Don't Overlook Savings Credit

Tax savings easy to miss


By Kaye A. Thomas
Updated January 31, 2011

Applies to retirement savings in 401k, IRA, other accounts.

Recent changes in the tax laws have encouraged many employers to adopt automatic enrollment arrangements for their 401k plans. One effect will be a significant increase in the number of participants with moderate income — the kind who may qualify for the retirement savings contribution credit. This credit can be worth as much as 50% of the amount you contribute to a retirement plan. You don't receive this credit automatically, though. You have to claim the credit by filing Form 8880 with your 1040 or 1040A. When claiming this credit you can't use Form 1040EZ.

Who's affected

This credit is available for people who contribute to IRAs, 401k accounts, or certain other types of retirement accounts, but only if they meet certain requirements.
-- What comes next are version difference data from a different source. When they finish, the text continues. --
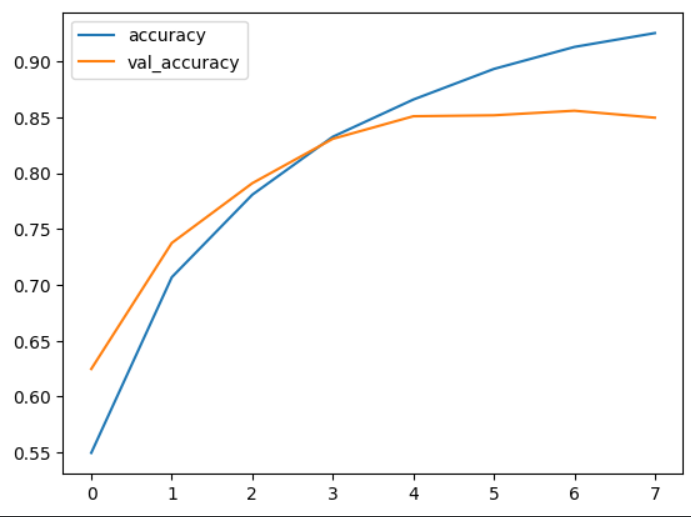
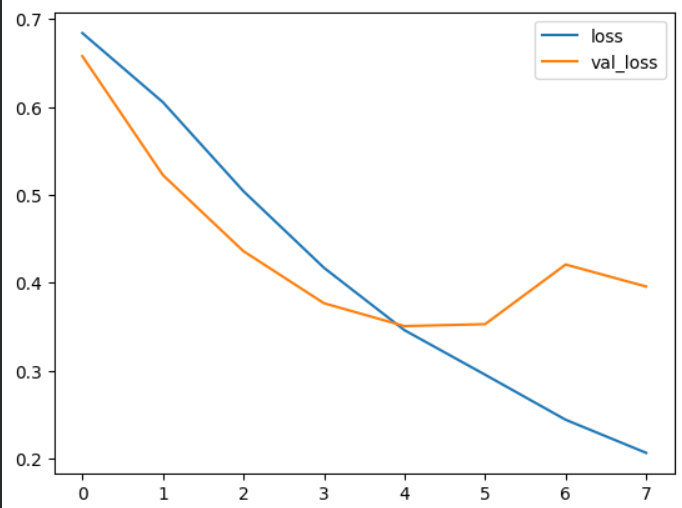
feature

diff --git a/cnn-dogs-cats.html b/cnn-dogs-cats.html
@@ -363,11 +363,20 @@
                     have the best parameter number for the Dropout method. With a 0.5 parameter, 50% of the input is deactivated. This hight number can be messy 
                     this small network. Let's try with 0.4 parameter for the Dropout.
                     
+                    <img src="assets\image\graph_4.png" alt="illustration of the dropout method (0.5)" style="max-width: 70%; border-radius: 5px; margin: 1rem 0;">
+                    Aa you can see, the curve is a little different than the one with a 0.5 of Dropout. But we have an overfitting in the fouth epoch, like 
+                    the previous one. 
 
+                    So the dropout technics is interesting and give us some amelioration for or model, but we need to test another technics. 
+                        
                     </p> 
 
                     <h3>Using L2 Regularisation </h3>
-
+                    The L2 Regularisation will, like the dropout, work during the training phase. The main objective here is to reduce the variance, by playing 
+                    with bias during training phase. 
+                    <br>
+                    The main objective here is to add penalty to weights in order to ajust the model during th testing phase. We will slightly increase the 
+                    bias in order to reduce the variance. 
 
                     <h3>Using Data Augmentation</h3>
The main ones:

  • You had to turn 18 by the end of the year.
  • You couldn't be a full-time student during five months of the year.
  • You won't be claimed as a dependent by someone else for that year.
  • Your adjusted gross income for the year is no more than $55,500 if married filing jointly, $41,625 if filing as a head of household, or $27,750 for any other filing status. (These numbers are for 2010 only. Check inflation-adjusted numbers here.)

Income limits are lower for the maximum credit of 50%, but you can get at least some credit up to the limits mentioned above.

Details: Retirement Savings Contribution Credit

Easy to miss

This credit is easy to overlook, especially if your retirement plan contribution doesn't show up on your tax return.

  • You generally don't have to report contributions to Roth IRAs because those contributions don't provide a deduction. But the credit is allowed for these contributions.
  • You don't report contributions you make to 401k or 403b accounts as an employee because the contributions simply reduce the amount that appears as compensation on Form W-2. Here again, the credit is available, but only if you claim it.

Even if you have a visible contribution on your tax return, such as a deduction for contributing to a traditional IRA, the IRS won't automatically grant the credit. It's your responsibility to attach Form 8880 if you want this credit.

A professional tax return preparer should know enough to ask whether you've made a retirement plan contribution in the past year and make sure you claim the credit if you're eligible. But you shouldn't assume you'll get this credit just because you use a pro (or a software program). Check to see if Form 8880 is attached to your return, and if not, find out if that's because you failed an eligibility test, or perhaps simply an oversight.